“Aye a beebee.”
He had pulled himself onto the couch, unassisted, and sprawled out on the quilt that is ALWAYS spread on the couch. He smiled, tickled at his own little game.
“You’ll always be my baby, bud,” I say from across the room.
“Momma, EAT,” he says, poking his mouth furiously. “Eat EAT eat!”
“Alright, bud,” I say, rising from the couch. “What are you hungry for?”
“Jeh-yoh,” he answered, and pulled it from the refrigerator once it was opened for him.
“How was your day?” I ask as we walk to the car from daycare.
“Gud,” he answers, too busy with waving buh-buh to everyone as we passed.
“I’m so glad!” I struggle to lift him into the car. He’s so stout, a little mass of hulk babyness with blue eyes and dimples. “Let’s go home and feed Little Dog.”
“No,” he said, shaking his head as I weave his arms through the seat belt of his carseat. “See PaPa and Nonna?”

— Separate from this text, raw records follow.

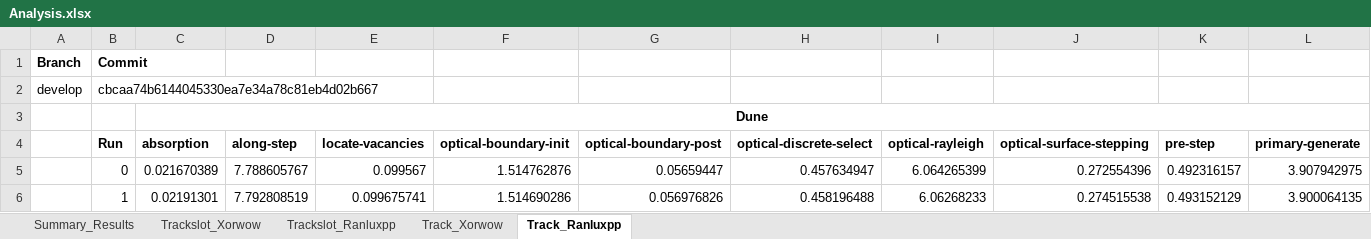
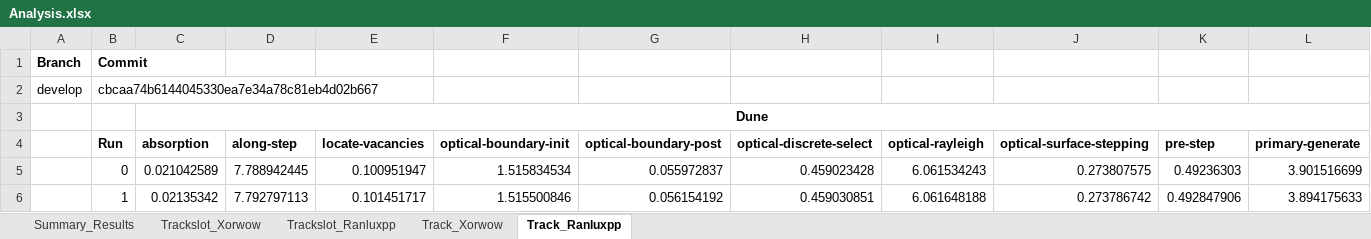
Before and after one commit to davidsgr/celer_analysis, an Excel workbook: Analysis.xlsx, sheet Track_Ranluxpp, drawn as a sheet; only a part is shown; values as stored, in another font and other column widths than the file's, no borders; the diff covers the shown part only; the diff names each change by its address in the sheet, - before the commit and + after, or states it on an @@ line.

```diff
--- a/Analysis.xlsx (sheet Track_Ranluxpp)
+++ b/Analysis.xlsx (sheet Track_Ranluxpp)
-C5 (absorption): 0.021670389
+C5 (absorption): 0.021042589
-D5 (along-step): 7.788605767
+D5 (along-step): 7.788942445
-E5 (locate-vacancies): 0.099567
+E5 (locate-vacancies): 0.100951947
-F5 (optical-boundary-init): 1.514762876
+F5 (optical-boundary-init): 1.515834534
-G5 (optical-boundary-post): 0.05659447
+G5 (optical-boundary-post): 0.055972837
-H5 (optical-discrete-select): 0.457634947
+H5 (optical-discrete-select): 0.459023428
-I5 (optical-rayleigh): 6.064265399
+I5 (optical-rayleigh): 6.061534243
-J5 (optical-surface-stepping): 0.272554396
+J5 (optical-surface-stepping): 0.273807575
-K5 (pre-step): 0.492316157
+K5 (pre-step): 0.49236303
-L5 (primary-generate): 3.907942975
+L5 (primary-generate): 3.901516699
-C6 (absorption): 0.02191301
+C6 (absorption): 0.02135342
-D6 (along-step): 7.792808519
+D6 (along-step): 7.792797113
-E6 (locate-vacancies): 0.099675741
+E6 (locate-vacancies): 0.101451717
-F6 (optical-boundary-init): 1.514690286
+F6 (optical-boundary-init): 1.515500846
-G6 (optical-boundary-post): 0.056976826
+G6 (optical-boundary-post): 0.056154192
-H6 (optical-discrete-select): 0.458196488
+H6 (optical-discrete-select): 0.459030851
-I6 (optical-rayleigh): 6.06268233
+I6 (optical-rayleigh): 6.061648188
-J6 (optical-surface-stepping): 0.274515538
+J6 (optical-surface-stepping): 0.273786742
-K6 (pre-step): 0.493152129
+K6 (pre-step): 0.492847906
-L6 (primary-generate): 3.900064135
+L6 (primary-generate): 3.894175633
```
Also changed, not shown: 123 edited cells elsewhere in this sheet, sheet Summary_Results, sheet Track_Xorwow, sheet Trackslot_Ranluxpp, sheet Trackslot_Xorwow.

“No, buddy,” I say as I slide into my own seat. “We’re going to our house.”
“No, honey. Not Aunt Jenni. HOME. Our house. Someone has to feed Little Dog! Won’t you help me feed Little Dog?”
“Damnit, woman, I have just spent my entire day in a room with five other two year old boys and I’m damn tired of being treated like my opinions, wants, and needs are superfluous to whatever YOU have deemed a necessary itinerary for the evening! Now why don’t you shut the hell up and turn this damn piece of shit car around and head to FREAKING PAPA AND NONNA’S HOUSE BEFORE I BUST A CAP IN YO ASS!”
“What, buddy?” I say as we sit at the stoplight. “Can you help me feed Little Dog?”
He sighs. “Yah.”
One day we’ll speak the same language.